Eve starts throwing apples at Adam, who runs in a silly manner around the stage.  A thundering voice comes from above, overwhelming both of them.  It’s God.

GOD: Stop this nonsense, both of you.  I’ll explain what happened.  Do you remember, Adam, nine months ago when you did that… guy thing?

ADAM:  Erm… are you talking about the …

GOD: Yes, yes!

EVE: What guy thing?

GOD (ignoring Eve): Well… some of that got into a hole in the soil. And that soil somehow got pregnant and… well… these are your children. Their descendants will be known as elves.

ADAM: What!

Eve starts shouting and the throwing of apples once again and Adam seeks a shelter behind a tree. Avoiding the missiles, Adam turns his head humbly to the sky with one final question.

ADAM: God. Can you tell me one thing?

GOD: Sure.

ADAM: Why did you make her like that?

GOD: It amuses me.

ADAM: I thought so.

Curtains fall again. The show’s over.

By the way, Gin unlike Tolkien, Icelandic elves can do nasty things. Perhaps I’ll tell you about some of them one of these days.

Iceland 2001: The Huldufólk

Those Strange Basalt Formations Could Be a Troll ... or the Home of an Elf

Those Strange Basalt Formations Could Be a Troll … or the Home of an Elf

Many Icelanders, particularly those who grew up before the island became cool, believe in the hidden folk. As a matter of fact, despite all that ice, it was once a very hot place—so hot that the residents bake rye bread by burying it in a hole only a couple of feet deep. Many places, like the original Geysir (yes, that’s how it is spelled) are so hot that a single misstep could plunge you into boiling mud.

There are numerous stories about the island’s hidden folk, or huldufólk, namely trolls, ogres, elves, mermen, and others. If you think I’m being tongue-in-cheek while writing this, allow me to refer you to a story that recently hit the news in Reykjavík.

An interest group called Hraunavinir (‘Lava Friends’) is planning to sue over the making of a new road to Álftanes from Engidalur in Garðabær, across the lava field Gálgahraun, and to a roundabout opposite Bessastaðir, the presidential residence.

Seer and piano instructor Erla Stefánsdóttir maintains that the elf boulder Ófeigskirkja will be destroyed in the process and fears that wrath of dwarves in the hidden world will cause accidents on the road, Fréttablaðið reports.

Now this is not the type of story one would encounter in the New York Times. What I found particularly interesting was that there were some serious follow-up stories, including one just a few days ago in which one resident suggested the whole problem could be eliminated by a couple of strategically-placed roundabouts.

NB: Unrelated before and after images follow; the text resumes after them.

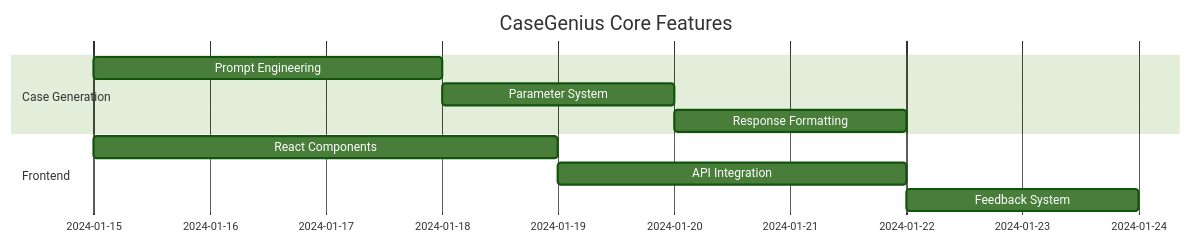
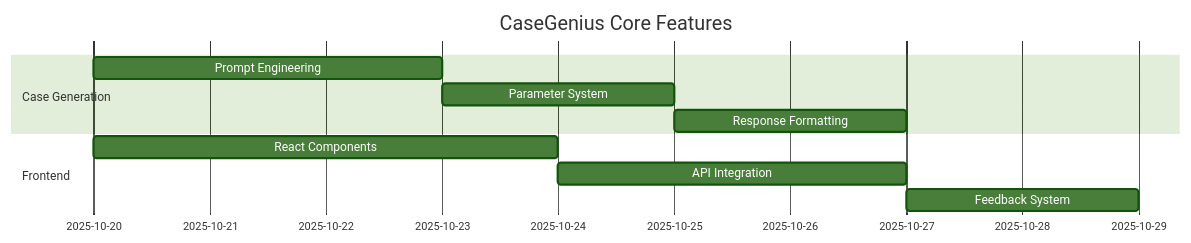
One commit to ananasDDA/fundamentals_of_software_engineering changed the second of 3 diagrams in ПРАКТИЧЕСКАЯ РАБОТА №1.md. Above: the diagram before and after it, drawn with Mermaid (forest theme). The commit also changed other lines of this file, not shown here.

````diff
--- a/ПРАКТИЧЕСКАЯ РАБОТА №1.md
+++ b/ПРАКТИЧЕСКАЯ РАБОТА №1.md
@@ -102,13 +102,13 @@
 ```mermaid
 gantt
     title CaseGenius Core Features
     dateFormat  YYYY-MM-DD
     section Case Generation
-    Prompt Engineering     :case-gen, 2024-01-15, 3d
+    Prompt Engineering     :case-gen, 2025-10-20, 3d
     Parameter System       :params, after case-gen, 2d
     Response Formatting    :format, after params, 2d
     section Frontend
-    React Components       :react, 2024-01-15, 4d
+    React Components       :react, 2025-10-20, 4d
     API Integration        :integration, after react, 3d
     Feedback System        :feedback, after integration, 2d
 ```
````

In Reykjavík, there is even an Elfschool, which has been open for over twenty years. It is run by Magnus Skarpheðinsson, who is an expert on Iceland’s huldufólk.

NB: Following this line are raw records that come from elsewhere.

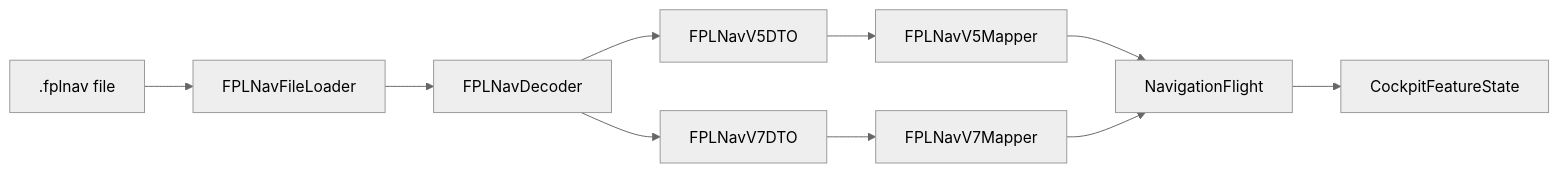
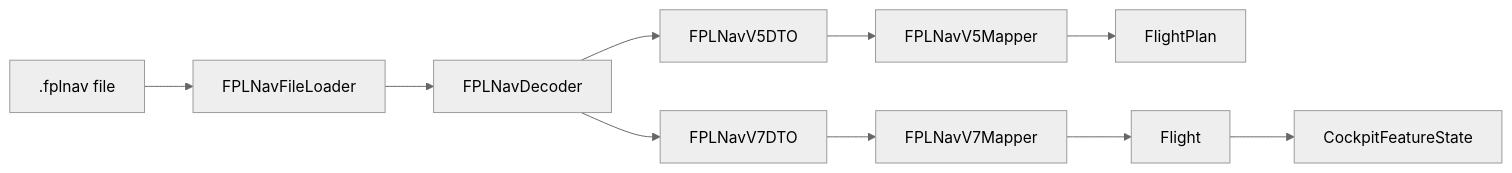
One commit to johnbenz13/NavigationFlight changed the second of 3 diagrams in docs/architecture.md. Above: the diagram before and after it, drawn with Mermaid (neutral theme). The commit also changed other lines of this file and 20 other files, not shown here.

Commit message:
Migrate Flight Plan and Flight terminology

````diff
--- a/docs/architecture.md
+++ b/docs/architecture.md
@@ -146,12 +146,12 @@
 ```mermaid
 flowchart LR
     File[.fplnav file] --> Loader[FPLNavFileLoader]
     Loader --> Decoder[FPLNavDecoder]
     Decoder --> V5DTO[FPLNavV5DTO]
     Decoder --> V7DTO[FPLNavV7DTO]
     V5DTO --> V5Mapper[FPLNavV5Mapper]
     V7DTO --> V7Mapper[FPLNavV7Mapper]
-    V5Mapper --> Flight[NavigationFlight]
+    V5Mapper --> FlightPlan[FlightPlan]
     V7Mapper --> Flight
     Flight --> FeatureState[CockpitFeatureState]
 ```
````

When I look at that basaltic plug in the photo above, at Dimmuborgir on the shores of Lake Mývatn in Northeast Iceland, I think that it may well be a petrified troll who hung around after sunset, or the residence of elves, who venture forth from their stony fastness to confound the ways of men.